- TASK INPUT:
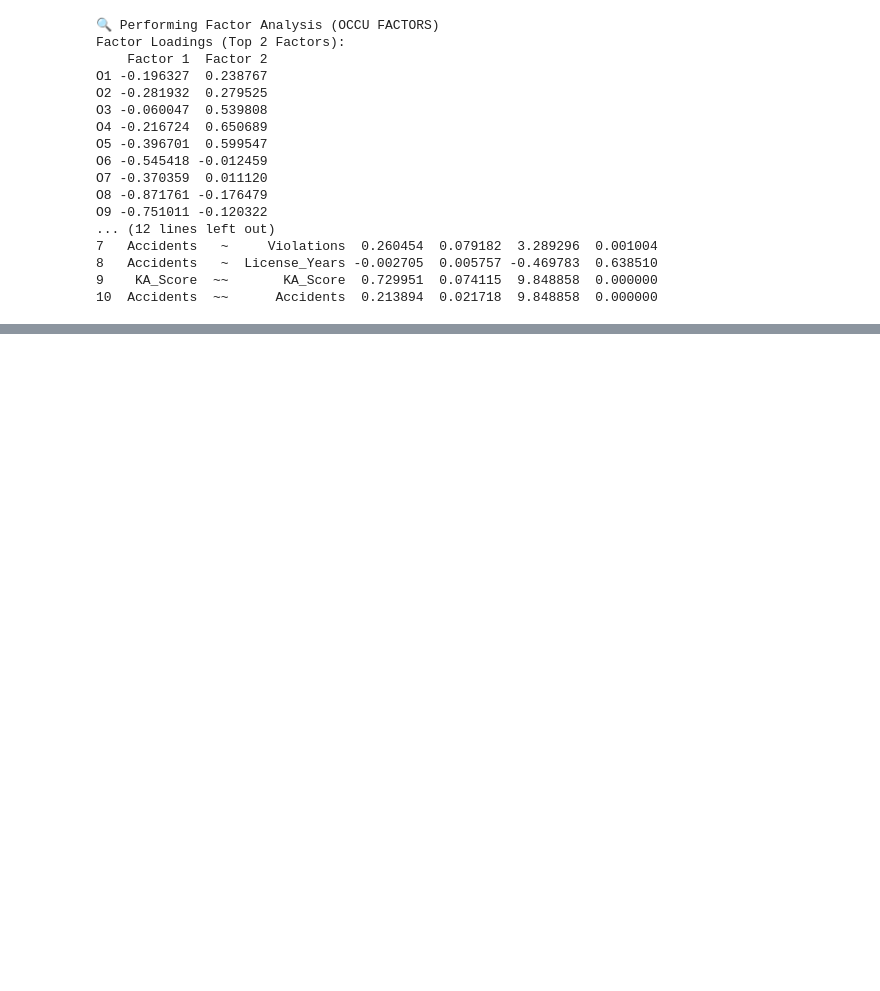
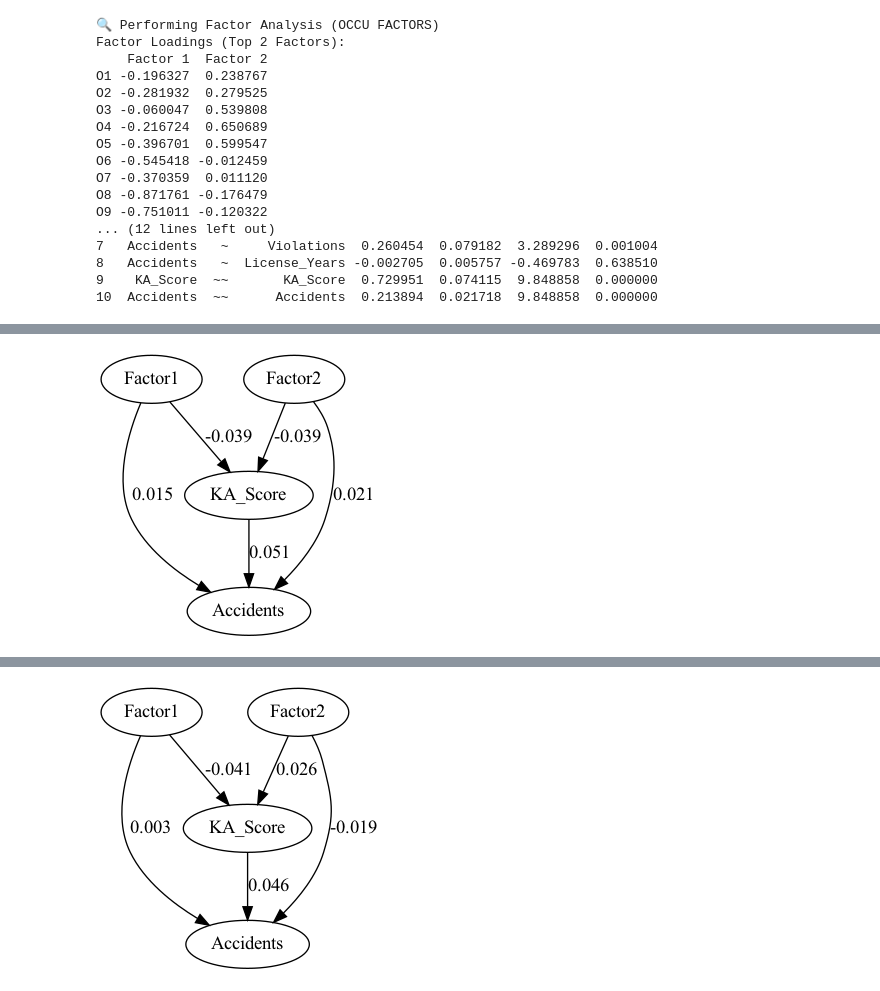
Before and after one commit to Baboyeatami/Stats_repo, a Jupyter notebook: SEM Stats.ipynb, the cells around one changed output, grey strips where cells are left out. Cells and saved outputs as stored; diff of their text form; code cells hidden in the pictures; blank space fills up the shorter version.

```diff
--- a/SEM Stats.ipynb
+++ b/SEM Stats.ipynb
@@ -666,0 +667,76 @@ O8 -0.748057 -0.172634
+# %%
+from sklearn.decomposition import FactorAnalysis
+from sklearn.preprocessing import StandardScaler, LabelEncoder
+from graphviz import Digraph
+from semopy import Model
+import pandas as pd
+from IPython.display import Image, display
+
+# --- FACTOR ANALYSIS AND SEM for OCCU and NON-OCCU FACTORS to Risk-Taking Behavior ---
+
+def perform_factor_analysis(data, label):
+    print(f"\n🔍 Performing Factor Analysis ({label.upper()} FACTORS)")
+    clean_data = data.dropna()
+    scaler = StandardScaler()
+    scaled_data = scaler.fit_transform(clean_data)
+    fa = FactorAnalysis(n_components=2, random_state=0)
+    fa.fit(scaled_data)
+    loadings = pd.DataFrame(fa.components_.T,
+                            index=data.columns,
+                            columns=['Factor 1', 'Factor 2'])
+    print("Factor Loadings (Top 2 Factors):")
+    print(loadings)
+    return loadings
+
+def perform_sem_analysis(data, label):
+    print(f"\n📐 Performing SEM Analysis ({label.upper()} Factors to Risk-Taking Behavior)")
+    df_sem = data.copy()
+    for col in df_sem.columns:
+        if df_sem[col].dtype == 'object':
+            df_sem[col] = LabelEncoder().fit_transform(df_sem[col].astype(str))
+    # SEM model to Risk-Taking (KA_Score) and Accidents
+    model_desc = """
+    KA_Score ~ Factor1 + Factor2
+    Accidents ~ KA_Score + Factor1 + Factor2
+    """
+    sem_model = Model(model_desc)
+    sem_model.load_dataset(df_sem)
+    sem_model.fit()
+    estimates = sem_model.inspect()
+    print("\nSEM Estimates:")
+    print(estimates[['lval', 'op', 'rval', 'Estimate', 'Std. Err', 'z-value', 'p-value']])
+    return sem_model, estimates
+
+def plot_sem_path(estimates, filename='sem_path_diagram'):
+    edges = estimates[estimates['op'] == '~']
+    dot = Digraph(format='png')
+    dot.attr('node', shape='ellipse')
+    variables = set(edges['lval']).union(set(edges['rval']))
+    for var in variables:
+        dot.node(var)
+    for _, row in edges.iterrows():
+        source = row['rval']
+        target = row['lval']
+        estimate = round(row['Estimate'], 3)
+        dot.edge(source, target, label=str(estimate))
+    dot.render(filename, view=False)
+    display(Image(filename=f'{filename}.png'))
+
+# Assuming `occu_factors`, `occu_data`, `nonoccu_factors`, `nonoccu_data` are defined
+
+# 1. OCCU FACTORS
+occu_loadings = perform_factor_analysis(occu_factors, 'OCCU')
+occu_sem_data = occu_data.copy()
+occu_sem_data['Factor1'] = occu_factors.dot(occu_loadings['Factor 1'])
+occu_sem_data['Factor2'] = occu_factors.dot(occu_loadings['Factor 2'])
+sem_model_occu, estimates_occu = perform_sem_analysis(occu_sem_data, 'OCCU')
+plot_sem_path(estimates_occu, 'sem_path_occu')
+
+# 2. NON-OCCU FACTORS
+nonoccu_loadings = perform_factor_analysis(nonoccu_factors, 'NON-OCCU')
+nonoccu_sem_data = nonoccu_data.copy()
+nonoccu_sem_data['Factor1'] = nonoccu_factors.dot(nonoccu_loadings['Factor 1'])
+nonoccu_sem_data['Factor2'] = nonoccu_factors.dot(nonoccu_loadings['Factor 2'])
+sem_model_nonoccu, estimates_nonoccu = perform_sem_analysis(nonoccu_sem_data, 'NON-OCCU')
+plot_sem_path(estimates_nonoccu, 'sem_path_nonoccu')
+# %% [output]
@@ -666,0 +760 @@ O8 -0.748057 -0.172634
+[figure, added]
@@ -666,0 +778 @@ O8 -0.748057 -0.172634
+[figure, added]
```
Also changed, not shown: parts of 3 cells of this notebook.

- PROMPT:
Exclude all images and return the listing word for word.

- SOLVED EXERCISE:
Before and after one commit to Baboyeatami/Stats_repo, a Jupyter notebook: SEM Stats.ipynb, the cells around one changed output, grey strips where cells are left out. Cells and saved outputs as stored; diff of their text form; code cells hidden in the pictures; blank space fills up the shorter version.

```diff
--- a/SEM Stats.ipynb
+++ b/SEM Stats.ipynb
@@ -666,0 +667,76 @@ O8 -0.748057 -0.172634
+# %%
+from sklearn.decomposition import FactorAnalysis
+from sklearn.preprocessing import StandardScaler, LabelEncoder
+from graphviz import Digraph
+from semopy import Model
+import pandas as pd
+from IPython.display import Image, display
+
+# --- FACTOR ANALYSIS AND SEM for OCCU and NON-OCCU FACTORS to Risk-Taking Behavior ---
+
+def perform_factor_analysis(data, label):
+    print(f"\n🔍 Performing Factor Analysis ({label.upper()} FACTORS)")
+    clean_data = data.dropna()
+    scaler = StandardScaler()
+    scaled_data = scaler.fit_transform(clean_data)
+    fa = FactorAnalysis(n_components=2, random_state=0)
+    fa.fit(scaled_data)
+    loadings = pd.DataFrame(fa.components_.T,
+                            index=data.columns,
+                            columns=['Factor 1', 'Factor 2'])
+    print("Factor Loadings (Top 2 Factors):")
+    print(loadings)
+    return loadings
+
+def perform_sem_analysis(data, label):
+    print(f"\n📐 Performing SEM Analysis ({label.upper()} Factors to Risk-Taking Behavior)")
+    df_sem = data.copy()
+    for col in df_sem.columns:
+        if df_sem[col].dtype == 'object':
+            df_sem[col] = LabelEncoder().fit_transform(df_sem[col].astype(str))
+    # SEM model to Risk-Taking (KA_Score) and Accidents
+    model_desc = """
+    KA_Score ~ Factor1 + Factor2
+    Accidents ~ KA_Score + Factor1 + Factor2
+    """
+    sem_model = Model(model_desc)
+    sem_model.load_dataset(df_sem)
+    sem_model.fit()
+    estimates = sem_model.inspect()
+    print("\nSEM Estimates:")
+    print(estimates[['lval', 'op', 'rval', 'Estimate', 'Std. Err', 'z-value', 'p-value']])
+    return sem_model, estimates
+
+def plot_sem_path(estimates, filename='sem_path_diagram'):
+    edges = estimates[estimates['op'] == '~']
+    dot = Digraph(format='png')
+    dot.attr('node', shape='ellipse')
+    variables = set(edges['lval']).union(set(edges['rval']))
+    for var in variables:
+        dot.node(var)
+    for _, row in edges.iterrows():
+        source = row['rval']
+        target = row['lval']
+        estimate = round(row['Estimate'], 3)
+        dot.edge(source, target, label=str(estimate))
+    dot.render(filename, view=False)
+    display(Image(filename=f'{filename}.png'))
+
+# Assuming `occu_factors`, `occu_data`, `nonoccu_factors`, `nonoccu_data` are defined
+
+# 1. OCCU FACTORS
+occu_loadings = perform_factor_analysis(occu_factors, 'OCCU')
+occu_sem_data = occu_data.copy()
+occu_sem_data['Factor1'] = occu_factors.dot(occu_loadings['Factor 1'])
+occu_sem_data['Factor2'] = occu_factors.dot(occu_loadings['Factor 2'])
+sem_model_occu, estimates_occu = perform_sem_analysis(occu_sem_data, 'OCCU')
+plot_sem_path(estimates_occu, 'sem_path_occu')
+
+# 2. NON-OCCU FACTORS
+nonoccu_loadings = perform_factor_analysis(nonoccu_factors, 'NON-OCCU')
+nonoccu_sem_data = nonoccu_data.copy()
+nonoccu_sem_data['Factor1'] = nonoccu_factors.dot(nonoccu_loadings['Factor 1'])
+nonoccu_sem_data['Factor2'] = nonoccu_factors.dot(nonoccu_loadings['Factor 2'])
+sem_model_nonoccu, estimates_nonoccu = perform_sem_analysis(nonoccu_sem_data, 'NON-OCCU')
+plot_sem_path(estimates_nonoccu, 'sem_path_nonoccu')
+# %% [output]
@@ -666,0 +760 @@ O8 -0.748057 -0.172634
+[figure, added]
@@ -666,0 +778 @@ O8 -0.748057 -0.172634
+[figure, added]
```
Also changed, not shown: parts of 3 cells of this notebook.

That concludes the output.